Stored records

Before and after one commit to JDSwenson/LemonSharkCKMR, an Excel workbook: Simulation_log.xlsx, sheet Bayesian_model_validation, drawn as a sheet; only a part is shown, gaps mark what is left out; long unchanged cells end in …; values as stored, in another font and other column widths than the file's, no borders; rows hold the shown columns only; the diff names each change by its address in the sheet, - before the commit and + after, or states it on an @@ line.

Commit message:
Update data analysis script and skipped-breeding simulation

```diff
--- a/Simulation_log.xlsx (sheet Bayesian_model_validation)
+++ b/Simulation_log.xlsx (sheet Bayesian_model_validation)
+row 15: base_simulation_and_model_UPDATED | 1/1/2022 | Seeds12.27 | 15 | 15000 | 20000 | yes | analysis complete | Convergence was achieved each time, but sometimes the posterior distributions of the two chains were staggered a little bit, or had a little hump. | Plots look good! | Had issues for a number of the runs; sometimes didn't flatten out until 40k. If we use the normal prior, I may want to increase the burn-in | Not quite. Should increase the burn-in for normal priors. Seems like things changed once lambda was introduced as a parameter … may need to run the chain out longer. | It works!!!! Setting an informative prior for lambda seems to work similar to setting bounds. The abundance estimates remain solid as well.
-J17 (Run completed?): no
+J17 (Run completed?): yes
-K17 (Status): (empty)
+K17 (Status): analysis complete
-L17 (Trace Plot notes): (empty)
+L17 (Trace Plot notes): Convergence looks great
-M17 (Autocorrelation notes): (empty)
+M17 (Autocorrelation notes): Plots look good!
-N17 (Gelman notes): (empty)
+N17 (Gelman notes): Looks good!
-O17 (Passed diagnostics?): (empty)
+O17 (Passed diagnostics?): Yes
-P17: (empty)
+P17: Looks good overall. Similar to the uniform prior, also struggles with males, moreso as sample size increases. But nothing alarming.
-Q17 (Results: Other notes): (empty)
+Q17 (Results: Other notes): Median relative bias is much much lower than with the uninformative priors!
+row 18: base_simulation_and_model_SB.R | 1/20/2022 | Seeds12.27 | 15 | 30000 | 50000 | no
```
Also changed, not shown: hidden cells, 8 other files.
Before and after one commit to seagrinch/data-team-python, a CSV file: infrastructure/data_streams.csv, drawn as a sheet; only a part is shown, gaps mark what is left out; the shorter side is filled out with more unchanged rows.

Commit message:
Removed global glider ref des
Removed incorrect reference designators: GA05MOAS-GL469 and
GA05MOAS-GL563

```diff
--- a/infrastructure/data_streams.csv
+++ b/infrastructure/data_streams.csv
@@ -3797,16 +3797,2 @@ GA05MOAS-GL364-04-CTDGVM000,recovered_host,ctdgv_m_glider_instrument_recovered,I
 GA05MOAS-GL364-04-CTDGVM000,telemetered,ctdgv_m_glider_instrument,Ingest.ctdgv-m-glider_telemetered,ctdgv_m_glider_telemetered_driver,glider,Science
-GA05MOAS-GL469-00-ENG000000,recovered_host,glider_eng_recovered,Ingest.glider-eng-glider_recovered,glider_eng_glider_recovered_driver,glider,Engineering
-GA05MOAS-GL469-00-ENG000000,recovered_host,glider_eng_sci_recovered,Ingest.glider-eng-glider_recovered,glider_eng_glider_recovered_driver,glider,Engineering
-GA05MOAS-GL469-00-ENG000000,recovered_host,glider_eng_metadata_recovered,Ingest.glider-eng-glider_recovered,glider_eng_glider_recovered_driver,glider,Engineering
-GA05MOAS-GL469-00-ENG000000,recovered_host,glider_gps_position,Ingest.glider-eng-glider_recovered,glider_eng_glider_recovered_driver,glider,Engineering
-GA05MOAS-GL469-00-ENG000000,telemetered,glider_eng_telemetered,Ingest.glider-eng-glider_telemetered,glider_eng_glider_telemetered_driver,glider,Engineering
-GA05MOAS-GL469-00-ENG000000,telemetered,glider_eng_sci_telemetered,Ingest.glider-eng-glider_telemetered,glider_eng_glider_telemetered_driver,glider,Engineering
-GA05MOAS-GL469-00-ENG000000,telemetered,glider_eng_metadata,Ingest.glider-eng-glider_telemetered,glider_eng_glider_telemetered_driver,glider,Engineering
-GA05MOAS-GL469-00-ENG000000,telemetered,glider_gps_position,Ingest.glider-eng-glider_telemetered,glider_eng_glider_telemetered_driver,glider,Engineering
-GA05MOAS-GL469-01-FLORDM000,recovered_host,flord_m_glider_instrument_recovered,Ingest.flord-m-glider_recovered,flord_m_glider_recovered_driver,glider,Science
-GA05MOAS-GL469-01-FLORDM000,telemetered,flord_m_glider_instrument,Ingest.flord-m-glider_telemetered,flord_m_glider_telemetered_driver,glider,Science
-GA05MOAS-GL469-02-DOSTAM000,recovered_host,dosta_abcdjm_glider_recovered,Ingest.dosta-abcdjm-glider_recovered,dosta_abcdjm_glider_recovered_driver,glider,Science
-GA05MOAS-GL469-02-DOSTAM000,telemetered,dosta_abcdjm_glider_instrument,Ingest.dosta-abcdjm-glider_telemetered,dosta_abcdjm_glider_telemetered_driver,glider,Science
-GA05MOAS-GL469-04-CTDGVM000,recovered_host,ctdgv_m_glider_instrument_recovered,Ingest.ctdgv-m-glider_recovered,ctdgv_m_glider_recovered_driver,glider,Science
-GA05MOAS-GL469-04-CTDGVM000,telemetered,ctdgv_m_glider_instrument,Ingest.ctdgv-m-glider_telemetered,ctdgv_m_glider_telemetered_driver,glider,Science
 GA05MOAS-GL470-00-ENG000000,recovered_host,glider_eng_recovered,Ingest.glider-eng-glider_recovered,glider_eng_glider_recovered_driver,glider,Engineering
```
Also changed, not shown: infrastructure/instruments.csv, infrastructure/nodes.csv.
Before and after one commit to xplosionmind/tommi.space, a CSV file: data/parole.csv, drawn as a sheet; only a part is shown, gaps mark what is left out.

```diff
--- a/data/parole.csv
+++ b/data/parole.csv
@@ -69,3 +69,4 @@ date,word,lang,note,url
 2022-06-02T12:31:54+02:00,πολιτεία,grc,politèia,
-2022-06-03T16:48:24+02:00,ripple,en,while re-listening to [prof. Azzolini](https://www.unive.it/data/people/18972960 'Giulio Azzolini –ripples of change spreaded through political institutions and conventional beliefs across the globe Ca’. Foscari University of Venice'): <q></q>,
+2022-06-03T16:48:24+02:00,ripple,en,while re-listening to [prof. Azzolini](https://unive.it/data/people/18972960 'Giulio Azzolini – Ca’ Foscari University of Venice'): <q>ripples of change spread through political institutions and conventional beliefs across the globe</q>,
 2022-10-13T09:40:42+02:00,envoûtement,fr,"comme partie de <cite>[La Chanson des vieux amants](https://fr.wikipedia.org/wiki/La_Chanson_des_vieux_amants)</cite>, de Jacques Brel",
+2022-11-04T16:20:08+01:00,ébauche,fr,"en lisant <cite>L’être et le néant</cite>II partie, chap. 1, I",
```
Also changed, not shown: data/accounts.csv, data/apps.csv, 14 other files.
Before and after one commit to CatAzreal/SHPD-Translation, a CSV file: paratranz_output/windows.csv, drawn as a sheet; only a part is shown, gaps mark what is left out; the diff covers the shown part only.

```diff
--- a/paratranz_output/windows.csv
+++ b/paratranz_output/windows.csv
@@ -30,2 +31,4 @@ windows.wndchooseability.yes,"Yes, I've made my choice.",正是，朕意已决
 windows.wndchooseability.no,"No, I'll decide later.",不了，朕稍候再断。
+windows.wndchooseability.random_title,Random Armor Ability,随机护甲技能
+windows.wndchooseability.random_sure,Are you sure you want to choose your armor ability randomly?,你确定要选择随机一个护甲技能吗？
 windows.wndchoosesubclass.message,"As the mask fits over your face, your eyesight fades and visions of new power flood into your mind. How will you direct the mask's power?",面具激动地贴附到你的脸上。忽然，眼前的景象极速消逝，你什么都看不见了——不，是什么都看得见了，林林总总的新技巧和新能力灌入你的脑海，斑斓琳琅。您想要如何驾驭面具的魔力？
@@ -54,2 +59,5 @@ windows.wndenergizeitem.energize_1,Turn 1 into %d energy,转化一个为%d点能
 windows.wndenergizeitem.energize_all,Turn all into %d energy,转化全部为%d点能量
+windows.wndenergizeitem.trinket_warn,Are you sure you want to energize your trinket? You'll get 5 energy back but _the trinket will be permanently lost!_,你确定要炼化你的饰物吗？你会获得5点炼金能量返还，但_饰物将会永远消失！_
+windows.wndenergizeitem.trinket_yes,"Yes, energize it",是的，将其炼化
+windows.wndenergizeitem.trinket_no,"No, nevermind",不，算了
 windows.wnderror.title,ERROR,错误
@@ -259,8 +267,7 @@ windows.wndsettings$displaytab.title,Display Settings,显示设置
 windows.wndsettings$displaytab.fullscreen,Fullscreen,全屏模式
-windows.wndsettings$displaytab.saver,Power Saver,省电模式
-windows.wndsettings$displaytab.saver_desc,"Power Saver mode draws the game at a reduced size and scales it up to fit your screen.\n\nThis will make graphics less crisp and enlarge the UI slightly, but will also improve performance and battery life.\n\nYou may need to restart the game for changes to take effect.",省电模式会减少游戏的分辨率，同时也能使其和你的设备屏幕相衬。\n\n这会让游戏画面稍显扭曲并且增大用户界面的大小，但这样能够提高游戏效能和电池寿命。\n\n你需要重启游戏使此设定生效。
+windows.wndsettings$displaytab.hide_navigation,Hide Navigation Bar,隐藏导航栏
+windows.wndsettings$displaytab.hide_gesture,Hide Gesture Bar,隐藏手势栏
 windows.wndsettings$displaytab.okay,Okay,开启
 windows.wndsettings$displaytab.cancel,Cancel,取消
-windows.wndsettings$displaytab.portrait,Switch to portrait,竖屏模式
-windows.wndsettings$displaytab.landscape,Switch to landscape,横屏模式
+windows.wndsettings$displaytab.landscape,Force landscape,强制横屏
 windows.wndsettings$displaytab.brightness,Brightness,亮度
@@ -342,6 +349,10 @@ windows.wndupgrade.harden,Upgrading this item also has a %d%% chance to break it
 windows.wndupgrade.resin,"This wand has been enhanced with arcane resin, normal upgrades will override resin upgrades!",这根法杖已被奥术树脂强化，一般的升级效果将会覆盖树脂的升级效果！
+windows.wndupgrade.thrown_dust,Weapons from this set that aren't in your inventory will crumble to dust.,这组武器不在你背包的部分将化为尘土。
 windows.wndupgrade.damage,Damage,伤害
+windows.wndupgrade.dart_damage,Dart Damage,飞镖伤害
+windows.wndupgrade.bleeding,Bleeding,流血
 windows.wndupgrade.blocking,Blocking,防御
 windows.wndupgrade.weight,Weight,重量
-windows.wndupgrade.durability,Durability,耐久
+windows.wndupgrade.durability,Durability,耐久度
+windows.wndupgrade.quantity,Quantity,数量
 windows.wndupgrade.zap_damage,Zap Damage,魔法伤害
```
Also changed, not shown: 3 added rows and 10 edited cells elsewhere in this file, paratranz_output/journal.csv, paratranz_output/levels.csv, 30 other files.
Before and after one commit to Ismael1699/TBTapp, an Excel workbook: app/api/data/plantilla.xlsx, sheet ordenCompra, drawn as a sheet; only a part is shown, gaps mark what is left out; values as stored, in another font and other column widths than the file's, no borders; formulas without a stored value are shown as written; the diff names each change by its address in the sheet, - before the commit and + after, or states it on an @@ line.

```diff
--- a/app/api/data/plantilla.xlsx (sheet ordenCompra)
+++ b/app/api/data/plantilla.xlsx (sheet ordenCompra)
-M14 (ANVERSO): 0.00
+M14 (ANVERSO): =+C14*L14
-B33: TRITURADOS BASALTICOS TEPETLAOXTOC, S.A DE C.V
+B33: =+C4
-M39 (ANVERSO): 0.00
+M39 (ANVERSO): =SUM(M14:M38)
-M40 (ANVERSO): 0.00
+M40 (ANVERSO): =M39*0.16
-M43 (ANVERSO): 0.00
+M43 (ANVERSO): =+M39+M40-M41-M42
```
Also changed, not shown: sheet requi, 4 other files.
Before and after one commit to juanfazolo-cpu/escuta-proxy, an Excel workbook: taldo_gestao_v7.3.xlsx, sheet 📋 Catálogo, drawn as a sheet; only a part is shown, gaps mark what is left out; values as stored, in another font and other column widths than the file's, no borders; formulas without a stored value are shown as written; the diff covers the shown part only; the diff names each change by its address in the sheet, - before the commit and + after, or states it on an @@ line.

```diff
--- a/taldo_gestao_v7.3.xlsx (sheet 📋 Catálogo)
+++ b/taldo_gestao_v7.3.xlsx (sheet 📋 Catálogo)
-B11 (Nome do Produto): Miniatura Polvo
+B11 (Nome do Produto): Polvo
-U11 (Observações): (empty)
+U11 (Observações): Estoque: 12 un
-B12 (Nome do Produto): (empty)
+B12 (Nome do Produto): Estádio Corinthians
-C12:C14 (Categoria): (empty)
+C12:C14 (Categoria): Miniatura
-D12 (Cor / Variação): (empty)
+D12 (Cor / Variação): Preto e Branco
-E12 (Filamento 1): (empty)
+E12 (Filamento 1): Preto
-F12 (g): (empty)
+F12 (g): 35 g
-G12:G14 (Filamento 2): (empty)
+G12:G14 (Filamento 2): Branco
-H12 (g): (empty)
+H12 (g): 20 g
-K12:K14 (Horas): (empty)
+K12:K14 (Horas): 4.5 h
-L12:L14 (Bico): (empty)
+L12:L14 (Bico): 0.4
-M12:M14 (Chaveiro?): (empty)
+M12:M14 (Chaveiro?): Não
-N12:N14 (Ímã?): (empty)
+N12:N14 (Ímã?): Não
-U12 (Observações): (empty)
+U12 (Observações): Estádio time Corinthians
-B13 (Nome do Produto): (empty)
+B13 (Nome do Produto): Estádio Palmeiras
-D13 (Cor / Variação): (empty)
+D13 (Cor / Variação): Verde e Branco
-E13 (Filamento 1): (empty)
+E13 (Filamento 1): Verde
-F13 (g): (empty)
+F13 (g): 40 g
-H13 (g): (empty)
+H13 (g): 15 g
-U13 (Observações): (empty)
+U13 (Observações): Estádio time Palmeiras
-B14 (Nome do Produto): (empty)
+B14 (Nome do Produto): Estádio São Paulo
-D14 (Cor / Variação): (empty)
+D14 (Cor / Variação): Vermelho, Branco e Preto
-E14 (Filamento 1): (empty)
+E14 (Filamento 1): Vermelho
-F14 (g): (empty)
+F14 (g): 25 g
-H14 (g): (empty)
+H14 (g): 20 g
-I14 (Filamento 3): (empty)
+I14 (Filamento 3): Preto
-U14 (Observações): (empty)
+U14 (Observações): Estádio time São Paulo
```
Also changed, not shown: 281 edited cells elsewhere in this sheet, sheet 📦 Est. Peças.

▶ [What is expected]: Find the word "parole" in the records, and report each line that has it.

▶ [Written solution]:
Before and after one commit to xplosionmind/tommi.space, a CSV file: data/parole.csv, drawn as a sheet; only a part is shown, gaps mark what is left out.
--- a/data/parole.csv
+++ b/data/parole.csv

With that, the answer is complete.